-- Provided data follows --

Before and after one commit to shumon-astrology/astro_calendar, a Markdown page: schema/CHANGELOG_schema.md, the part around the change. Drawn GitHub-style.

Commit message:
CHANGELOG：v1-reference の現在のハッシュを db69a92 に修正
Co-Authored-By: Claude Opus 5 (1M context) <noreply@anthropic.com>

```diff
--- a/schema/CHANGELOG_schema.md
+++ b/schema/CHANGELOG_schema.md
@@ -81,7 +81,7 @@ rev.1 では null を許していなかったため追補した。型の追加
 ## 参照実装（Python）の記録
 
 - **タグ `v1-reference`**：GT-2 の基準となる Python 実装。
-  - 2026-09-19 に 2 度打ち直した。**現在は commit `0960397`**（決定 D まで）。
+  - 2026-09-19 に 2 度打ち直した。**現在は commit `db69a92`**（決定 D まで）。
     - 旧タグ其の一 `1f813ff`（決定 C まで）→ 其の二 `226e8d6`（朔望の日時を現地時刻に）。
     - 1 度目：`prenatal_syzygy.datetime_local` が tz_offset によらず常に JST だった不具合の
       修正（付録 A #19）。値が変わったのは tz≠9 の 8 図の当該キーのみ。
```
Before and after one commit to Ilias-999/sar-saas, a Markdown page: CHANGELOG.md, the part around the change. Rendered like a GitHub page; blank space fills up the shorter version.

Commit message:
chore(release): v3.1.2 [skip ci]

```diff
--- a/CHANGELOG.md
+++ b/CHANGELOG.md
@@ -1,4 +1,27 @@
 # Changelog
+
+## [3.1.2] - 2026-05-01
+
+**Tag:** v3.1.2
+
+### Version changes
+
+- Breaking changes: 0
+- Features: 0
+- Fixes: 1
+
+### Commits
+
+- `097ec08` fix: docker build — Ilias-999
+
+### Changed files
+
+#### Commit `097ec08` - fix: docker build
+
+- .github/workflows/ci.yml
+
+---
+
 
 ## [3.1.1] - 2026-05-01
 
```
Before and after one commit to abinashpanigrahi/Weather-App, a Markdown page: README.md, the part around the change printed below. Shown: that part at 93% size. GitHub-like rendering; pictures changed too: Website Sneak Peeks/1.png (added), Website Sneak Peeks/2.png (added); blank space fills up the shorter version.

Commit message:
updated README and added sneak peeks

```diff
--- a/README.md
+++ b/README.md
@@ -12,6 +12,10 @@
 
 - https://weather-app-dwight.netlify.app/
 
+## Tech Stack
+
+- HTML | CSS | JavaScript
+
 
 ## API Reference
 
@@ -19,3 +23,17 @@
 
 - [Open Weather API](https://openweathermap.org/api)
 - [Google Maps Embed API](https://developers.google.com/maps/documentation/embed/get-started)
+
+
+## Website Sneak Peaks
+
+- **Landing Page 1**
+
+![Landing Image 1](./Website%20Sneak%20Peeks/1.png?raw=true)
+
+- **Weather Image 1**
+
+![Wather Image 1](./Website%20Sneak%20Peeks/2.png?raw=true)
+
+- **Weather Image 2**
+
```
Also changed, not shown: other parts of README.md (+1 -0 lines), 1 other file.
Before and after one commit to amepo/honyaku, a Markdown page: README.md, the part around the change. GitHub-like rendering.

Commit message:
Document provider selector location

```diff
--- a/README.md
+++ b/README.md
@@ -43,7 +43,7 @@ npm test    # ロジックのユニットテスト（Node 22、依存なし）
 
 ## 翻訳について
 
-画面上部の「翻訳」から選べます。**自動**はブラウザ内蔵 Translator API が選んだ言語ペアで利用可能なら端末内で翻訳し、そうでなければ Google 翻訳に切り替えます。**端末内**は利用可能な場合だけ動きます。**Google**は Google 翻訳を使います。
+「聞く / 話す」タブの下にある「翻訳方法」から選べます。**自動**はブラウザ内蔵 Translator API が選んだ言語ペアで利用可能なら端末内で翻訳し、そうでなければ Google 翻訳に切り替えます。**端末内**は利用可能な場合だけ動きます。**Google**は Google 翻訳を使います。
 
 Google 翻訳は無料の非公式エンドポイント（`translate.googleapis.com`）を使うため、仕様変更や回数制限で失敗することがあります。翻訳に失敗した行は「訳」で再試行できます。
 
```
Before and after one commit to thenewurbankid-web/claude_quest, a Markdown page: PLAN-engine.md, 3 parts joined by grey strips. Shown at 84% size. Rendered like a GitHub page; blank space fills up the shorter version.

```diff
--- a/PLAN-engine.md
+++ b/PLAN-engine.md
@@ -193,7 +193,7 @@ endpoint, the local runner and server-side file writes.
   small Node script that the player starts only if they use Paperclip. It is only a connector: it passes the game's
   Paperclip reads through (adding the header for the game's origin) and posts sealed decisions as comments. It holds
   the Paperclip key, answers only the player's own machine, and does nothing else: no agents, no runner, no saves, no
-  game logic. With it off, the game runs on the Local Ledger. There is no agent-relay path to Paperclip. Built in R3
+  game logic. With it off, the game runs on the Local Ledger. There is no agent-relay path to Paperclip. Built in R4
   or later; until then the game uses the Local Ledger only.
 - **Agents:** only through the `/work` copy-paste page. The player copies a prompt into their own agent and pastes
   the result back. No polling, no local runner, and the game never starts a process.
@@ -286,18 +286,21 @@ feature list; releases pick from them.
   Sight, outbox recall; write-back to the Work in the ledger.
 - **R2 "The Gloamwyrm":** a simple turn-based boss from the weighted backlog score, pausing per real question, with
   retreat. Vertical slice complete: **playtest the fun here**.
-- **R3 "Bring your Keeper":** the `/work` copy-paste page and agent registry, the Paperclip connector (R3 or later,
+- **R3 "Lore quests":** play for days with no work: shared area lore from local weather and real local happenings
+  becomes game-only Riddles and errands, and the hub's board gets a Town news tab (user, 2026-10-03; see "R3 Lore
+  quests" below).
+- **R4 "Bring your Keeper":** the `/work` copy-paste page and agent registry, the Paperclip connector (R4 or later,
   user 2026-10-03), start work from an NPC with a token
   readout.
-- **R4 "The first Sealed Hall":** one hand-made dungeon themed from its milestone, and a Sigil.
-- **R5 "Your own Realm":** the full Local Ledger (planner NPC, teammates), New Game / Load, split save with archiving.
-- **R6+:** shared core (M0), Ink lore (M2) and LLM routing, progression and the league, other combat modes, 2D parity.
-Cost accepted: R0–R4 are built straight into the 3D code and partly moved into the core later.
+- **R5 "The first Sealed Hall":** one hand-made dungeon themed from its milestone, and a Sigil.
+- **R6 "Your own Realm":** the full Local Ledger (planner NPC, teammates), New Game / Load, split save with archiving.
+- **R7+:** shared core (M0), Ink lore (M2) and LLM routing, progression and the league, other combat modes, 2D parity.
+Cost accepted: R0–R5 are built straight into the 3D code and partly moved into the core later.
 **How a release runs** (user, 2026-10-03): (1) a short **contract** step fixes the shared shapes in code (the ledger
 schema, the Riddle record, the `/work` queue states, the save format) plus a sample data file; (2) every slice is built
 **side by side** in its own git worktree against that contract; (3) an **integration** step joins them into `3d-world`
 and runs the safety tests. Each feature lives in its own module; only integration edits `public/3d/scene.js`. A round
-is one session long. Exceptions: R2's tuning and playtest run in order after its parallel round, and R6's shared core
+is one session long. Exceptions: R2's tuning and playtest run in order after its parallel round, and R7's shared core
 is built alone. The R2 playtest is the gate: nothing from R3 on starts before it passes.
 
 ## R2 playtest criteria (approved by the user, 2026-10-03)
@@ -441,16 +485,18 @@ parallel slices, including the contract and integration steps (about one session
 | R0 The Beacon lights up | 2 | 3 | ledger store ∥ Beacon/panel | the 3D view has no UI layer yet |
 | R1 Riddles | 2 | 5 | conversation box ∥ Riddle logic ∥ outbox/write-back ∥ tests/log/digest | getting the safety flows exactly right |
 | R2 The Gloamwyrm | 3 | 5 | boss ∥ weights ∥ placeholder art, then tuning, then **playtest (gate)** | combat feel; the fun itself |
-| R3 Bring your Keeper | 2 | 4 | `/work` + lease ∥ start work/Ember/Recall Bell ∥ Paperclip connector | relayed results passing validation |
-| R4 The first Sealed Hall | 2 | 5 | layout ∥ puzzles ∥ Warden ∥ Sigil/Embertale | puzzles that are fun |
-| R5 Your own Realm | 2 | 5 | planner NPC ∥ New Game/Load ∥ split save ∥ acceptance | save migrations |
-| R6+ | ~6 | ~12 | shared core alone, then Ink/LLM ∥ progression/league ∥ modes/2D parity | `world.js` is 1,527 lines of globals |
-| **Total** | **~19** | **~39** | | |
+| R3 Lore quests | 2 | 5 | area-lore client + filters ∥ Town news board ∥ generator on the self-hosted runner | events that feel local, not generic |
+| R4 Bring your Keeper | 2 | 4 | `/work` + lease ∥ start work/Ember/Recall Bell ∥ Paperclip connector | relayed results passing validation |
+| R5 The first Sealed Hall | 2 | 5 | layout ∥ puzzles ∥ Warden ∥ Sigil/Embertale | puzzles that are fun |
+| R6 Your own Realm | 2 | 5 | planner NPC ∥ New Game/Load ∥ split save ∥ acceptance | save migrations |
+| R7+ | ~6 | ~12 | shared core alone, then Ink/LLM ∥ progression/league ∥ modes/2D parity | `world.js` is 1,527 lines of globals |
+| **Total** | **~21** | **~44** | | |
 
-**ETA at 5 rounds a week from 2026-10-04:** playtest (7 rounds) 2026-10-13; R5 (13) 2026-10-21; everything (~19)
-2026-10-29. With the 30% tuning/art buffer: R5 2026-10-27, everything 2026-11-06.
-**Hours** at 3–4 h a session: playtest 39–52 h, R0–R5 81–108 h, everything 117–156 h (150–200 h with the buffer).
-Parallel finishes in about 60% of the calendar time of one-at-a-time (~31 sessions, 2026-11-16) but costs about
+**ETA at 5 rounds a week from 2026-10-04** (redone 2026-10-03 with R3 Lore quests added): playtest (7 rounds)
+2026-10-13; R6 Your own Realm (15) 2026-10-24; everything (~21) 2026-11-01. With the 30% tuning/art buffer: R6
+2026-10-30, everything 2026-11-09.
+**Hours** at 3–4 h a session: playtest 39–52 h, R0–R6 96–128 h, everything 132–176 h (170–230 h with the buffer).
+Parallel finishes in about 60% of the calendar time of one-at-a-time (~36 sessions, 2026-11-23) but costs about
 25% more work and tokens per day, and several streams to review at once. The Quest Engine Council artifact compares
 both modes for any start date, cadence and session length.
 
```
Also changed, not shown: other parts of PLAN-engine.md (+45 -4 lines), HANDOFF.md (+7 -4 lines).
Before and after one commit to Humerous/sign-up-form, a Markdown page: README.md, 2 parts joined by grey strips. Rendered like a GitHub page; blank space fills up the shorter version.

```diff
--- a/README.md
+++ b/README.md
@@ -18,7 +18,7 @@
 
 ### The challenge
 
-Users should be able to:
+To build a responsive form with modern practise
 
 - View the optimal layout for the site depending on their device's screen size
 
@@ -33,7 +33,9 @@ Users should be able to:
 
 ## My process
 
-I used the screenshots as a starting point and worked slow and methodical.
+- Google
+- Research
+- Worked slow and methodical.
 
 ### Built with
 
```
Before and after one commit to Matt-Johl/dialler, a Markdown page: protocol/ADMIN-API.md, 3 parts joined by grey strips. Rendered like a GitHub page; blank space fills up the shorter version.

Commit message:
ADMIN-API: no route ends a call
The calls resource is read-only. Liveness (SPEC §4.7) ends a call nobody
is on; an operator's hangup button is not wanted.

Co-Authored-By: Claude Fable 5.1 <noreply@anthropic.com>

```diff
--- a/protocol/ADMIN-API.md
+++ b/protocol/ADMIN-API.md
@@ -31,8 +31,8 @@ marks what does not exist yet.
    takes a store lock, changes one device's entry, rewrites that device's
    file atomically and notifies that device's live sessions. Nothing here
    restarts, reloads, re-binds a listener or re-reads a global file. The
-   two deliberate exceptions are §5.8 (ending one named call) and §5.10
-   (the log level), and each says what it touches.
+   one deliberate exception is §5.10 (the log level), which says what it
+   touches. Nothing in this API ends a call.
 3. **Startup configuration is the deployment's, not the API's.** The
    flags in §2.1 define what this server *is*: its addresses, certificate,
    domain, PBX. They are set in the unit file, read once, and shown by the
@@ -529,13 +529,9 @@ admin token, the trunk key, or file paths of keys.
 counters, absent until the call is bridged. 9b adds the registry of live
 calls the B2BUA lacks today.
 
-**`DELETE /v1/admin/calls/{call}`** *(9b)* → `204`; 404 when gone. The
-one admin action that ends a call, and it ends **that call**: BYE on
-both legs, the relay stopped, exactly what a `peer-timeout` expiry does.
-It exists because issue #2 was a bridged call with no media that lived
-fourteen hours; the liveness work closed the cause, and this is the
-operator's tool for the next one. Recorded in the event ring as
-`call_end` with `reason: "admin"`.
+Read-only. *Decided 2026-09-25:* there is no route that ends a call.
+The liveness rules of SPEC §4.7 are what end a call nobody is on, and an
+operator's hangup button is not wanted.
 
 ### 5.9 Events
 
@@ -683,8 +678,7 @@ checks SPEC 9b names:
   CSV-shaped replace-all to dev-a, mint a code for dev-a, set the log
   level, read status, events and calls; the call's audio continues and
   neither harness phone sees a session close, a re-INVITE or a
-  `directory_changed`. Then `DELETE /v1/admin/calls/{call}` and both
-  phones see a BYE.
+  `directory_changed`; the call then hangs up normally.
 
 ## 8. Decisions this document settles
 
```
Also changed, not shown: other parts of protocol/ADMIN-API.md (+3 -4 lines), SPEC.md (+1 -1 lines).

-- Provided data concluded --

■ What you have to do
Return each line of the entries that holds the string "protocol".

■ The completed task
Before and after one commit to Matt-Johl/dialler, a Markdown page: protocol/ADMIN-API.md, 3 parts joined by grey strips. Rendered like a GitHub page; blank space fills up the shorter version.
--- a/protocol/ADMIN-API.md
+++ b/protocol/ADMIN-API.md
Also changed, not shown: other parts of protocol/ADMIN-API.md (+3 -4 lines), SPEC.md (+1 -1 lines).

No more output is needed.